__Activity__:
Please reproduce the listing word for word. Pictures stay out.

__Supplied records__:
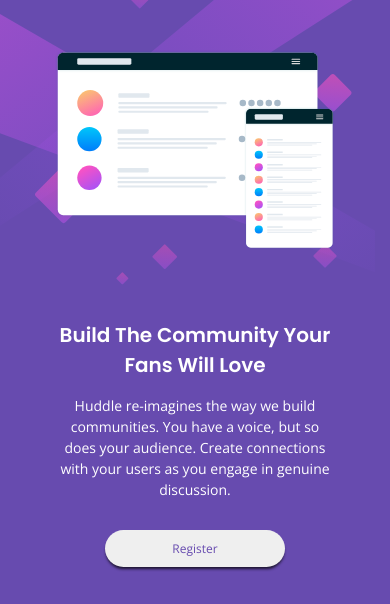
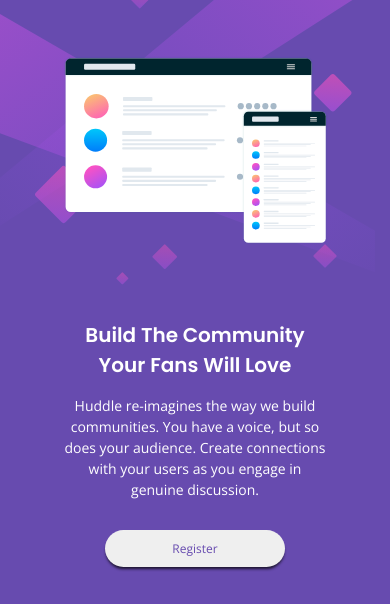
Before and after one commit to YariMorcus/huddle-landing-page, a website: page index.html in a window 390 px wide. Shown: the part 78-682 px from the top of the page. Drawn offline with Linux system fonts and the light colour scheme.

Commit message:
Ajust design width mobile

```diff
--- a/scss/pages/_huddle-landing-page.scss
+++ b/scss/pages/_huddle-landing-page.scss
@@ -19,8 +19,8 @@
 }
 
 .landing-container {
-  margin-top: 1rem;
-  padding: 0 5.5rem;
+  max-width: 265px;
+  margin: 1rem auto 0;
 
   @include m.breakpoint-md() {
     display: grid;
```
Also changed, not shown: css/main.css.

__Your solution__:
Before and after one commit to YariMorcus/huddle-landing-page, a website: page index.html in a window 390 px wide. Shown: the part 78-682 px from the top of the page. Drawn offline with Linux system fonts and the light colour scheme.

Commit message:
Ajust design width mobile

```diff
--- a/scss/pages/_huddle-landing-page.scss
+++ b/scss/pages/_huddle-landing-page.scss
@@ -19,8 +19,8 @@
 }
 
 .landing-container {
-  margin-top: 1rem;
-  padding: 0 5.5rem;
+  max-width: 265px;
+  margin: 1rem auto 0;
 
   @include m.breakpoint-md() {
     display: grid;
```
Also changed, not shown: css/main.css.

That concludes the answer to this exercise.